Wayne didn’t consider suffering from anxiety or depression. After he sought help 6 years earlier to cure insomnia, he noted that was when he gained a deeper understanding into his mental health.
“Throughout the period I was battling with mental illness, I developed a very negative outlook on the world. In fact, I tried suicide twice. Later, I turned to alcohol and because of that, I became isolated as a result of my anger. “
I believe and have accepted that the struggle with mental health will continue, but I’m constantly learning to deal with it. Now that I’ve clocked 38, life has been positive with me because I see life differently now.
Body dysmorphic disorder with Wayne could be traced to his childhood. He began experiencing stunted growth at age 10 and just about 4ft, 10inches when he clocked 16 years old. When in the public space, he reported being paranoid due to how people looked at him. And this went on to the time he was being bullied in school. The therapist helped explain my feeling of dysphoria and why I was feeling I was being laughed at. Well, my height is currently average now.
When change began
Wayne currently lives in Billingham with his fiancée, and their two kids – Alannah and Kai. To him, his fiancée and kids are worth living for. “They are the reasons I keep the spirit of positivism all the time.”
At some point, I would feel negative about the world outside my family, so I began photography. Photography allows me to see the beauty in the world. Taking photos opened my perception to seeing what makes a beautiful world and that inspired me to explore different places in the country.
Beattie began by buying a camera kit which he used to capture pictures on Teesside – a local area in Billingham. I’ve always loved taking photos especially when I’m outside and all that. Then I realized I had forgotten there was anyone around while doing so.
So, I sign up on Instagram so that I can share my adventures with everyone on the planet. Each time I get a positive response from the picture, I am motivated to take more pictures and I feel I am doing something really good in life. “You see, getting likes on my posts aren’t important, but it does really help me.”
Just as with many other people, the Covid-19 lockdown restrictions have affected Wayne’s mental health too, and has created in him a feeling of separation from society.
“Going to the museum is my thing as I love to learn something about what I’m capturing.” The museum is a replication of beauty. When the lockdown was effected, I was constrained to where I could go. The place I could go is the nature reserve and that got frustrating quickly because I was only seeing the same thing every day.

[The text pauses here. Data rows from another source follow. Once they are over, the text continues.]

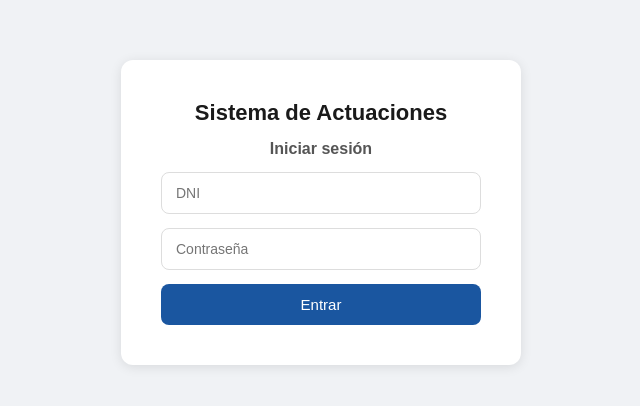
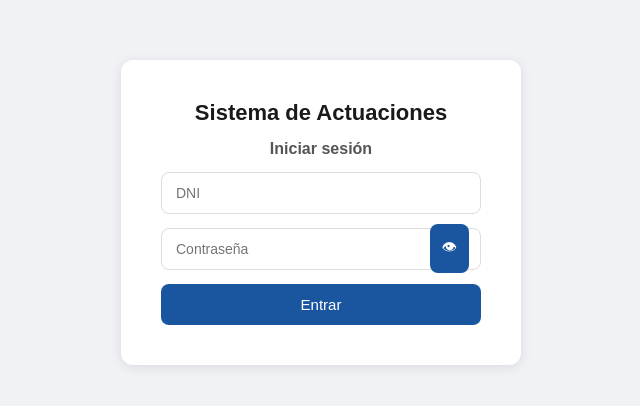
Before and after one commit to ArgusLuCh/actuaciones-frontend, a React app: page /login in a window 1280 px wide. Shown: the part 188-594 px from the top of the page, without its empty margins (319-959 px from the left). Built offline with nearby package versions, Linux system fonts and the light colour scheme; the HTML template or start-up script is replaced by a standard one.

Commit message:
agregue boton para ver contraseña

```diff
--- a/src/index.css
+++ b/src/index.css
@@ -389,3 +389,34 @@ body {
   .dashboard-content { padding: 16px; }
   .form-row { flex-direction: column; }
 }
+
+/* Input con botón ver contraseña */
+.input-password-wrap {
+  position: relative;
+  display: flex;
+  align-items: center;
+}
+
+.input-password-wrap input {
+  width: 100%;
+  padding-right: 44px;
+}
+
+.btn-ver-password {
+  position: absolute;
+  right: 12px;
+  background: none;
+  border: none;
+  cursor: pointer;
+  color: var(--color-text-muted);
+  font-size: 16px;
+  padding: 4px;
+  display: flex;
+  align-items: center;
+  transition: color var(--transition-fast);
+  user-select: none;
+}
+
+.btn-ver-password:hover {
+  color: var(--color-text);
+}
--- a/src/pages/CambiarPassword.jsx
+++ b/src/pages/CambiarPassword.jsx
@@ -10,6 +10,8 @@ function CambiarPassword() {
   const navigate = useNavigate()
   const token = localStorage.getItem('token')
   const usuario = JSON.parse(localStorage.getItem('usuario') || '{}')
+  const [verPassword1, setVerPassword1] = useState(false)
+  const [verPassword2, setVerPassword2] = useState(false)
 
   async function handleCambiar() {
     if (form.password_nueva !== form.confirmar) {
@@ -53,19 +55,42 @@ function CambiarPassword() {
           Es tu primer ingreso. Por seguridad, debés cambiar tu contraseña.
         </p>
         {error && <p className="error">{error}</p>}
+        <div className="input-password-wrap">
   <input
-          type="password"
+    type={verPassword1 ? "text" : "password"}
     placeholder="Nueva contraseña"
     value={form.password_nueva}
     onChange={function(e) { setForm({...form, password_nueva: e.target.value}) }}
   />
+  <button
+    className="btn-ver-password"
+    onMouseDown={() => setVerPassword1(true)}
+    onMouseUp={() => setVerPassword1(false)}
+    onMouseLeave={() => setVerPassword1(false)}
+    tabIndex={-1}
+  >
+    👁
+  </button>
+</div>
+
+<div className="input-password-wrap">
   <input
-          type="password"
+    type={verPassword2 ? "text" : "password"}
     placeholder="Confirmar contraseña"
     value={form.confirmar}
     onChange={function(e) { setForm({...form, confirmar: e.target.value}) }}
     onKeyDown={function(e) { if (e.key === 'Enter') handleCambiar() }}
   />
+  <button
+    className="btn-ver-password"
+    onMouseDown={() => setVerPassword2(true)}
+    onMouseUp={() => setVerPassword2(false)}
+    onMouseLeave={() => setVerPassword2(false)}
+    tabIndex={-1}
+  >
+    👁
+  </button>
+</div>
         <button onClick={handleCambiar} disabled={loading}>
           {loading ? "Guardando..." : "Guardar contraseña"}
         </button>
--- a/src/pages/Login.jsx
+++ b/src/pages/Login.jsx
@@ -8,6 +8,7 @@ function Login() {
   const [error, setError] = useState("")
   const [loading, setLoading] = useState(false)
   const navigate = useNavigate()
+  const [verPassword, setVerPassword] = useState(false)
 
   async function handleLogin() {
     setLoading(true)
@@ -48,13 +49,24 @@ function Login() {
           value={form.dni}
           onChange={function(e) { setForm({...form, dni: e.target.value}) }}
         />
+        <div className="input-password-wrap">
   <input
-          type="password"
+    type={verPassword ? "text" : "password"}
     placeholder="Contraseña"
     value={form.password}
     onChange={function(e) { setForm({...form, password: e.target.value}) }}
     onKeyDown={function(e) { if (e.key === 'Enter') handleLogin() }}
   />
+  <button
+    className="btn-ver-password"
+    onMouseDown={() => setVerPassword(true)}
+    onMouseUp={() => setVerPassword(false)}
+    onMouseLeave={() => setVerPassword(false)}
+    tabIndex={-1}
+  >
+    👁
+  </button>
+</div>
         <button onClick={handleLogin} disabled={loading}>
           {loading ? "Entrando..." : "Entrar"}
         </button>
```
Lines whose indentation alone changed are shown as unchanged.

Now, I feel better about everything because I can now move around the city and revisit the museum.
When I am outside with my camera, I am either looking for the smallest beauty of nature or seeing a thing from an entirely new angle which everyone isn’t observing.
Photographing makes me see the positivity and beauty on my doorstep every day. Wildlife photography is my favourite because animals are typically free from common problems I face. In addition to that, animals are free creatures and sometimes, I’m envious of them.
I hope my story can help others – Wayne hopes. And honestly, I think there are gender issues regarding mental health which I think men don’t ever want to talk about. Men often fail to admit mental health weakness or vulnerability.
Over the time, I have learned that hiding mental illness is a weakness and speaking up is a sign of strength. If anyone feels something doesn’t seem positive or good about them, they should talk to someone who can listen to them.
It is possible for people to think they don’t have a problem. I actually didn’t think I had one – he said.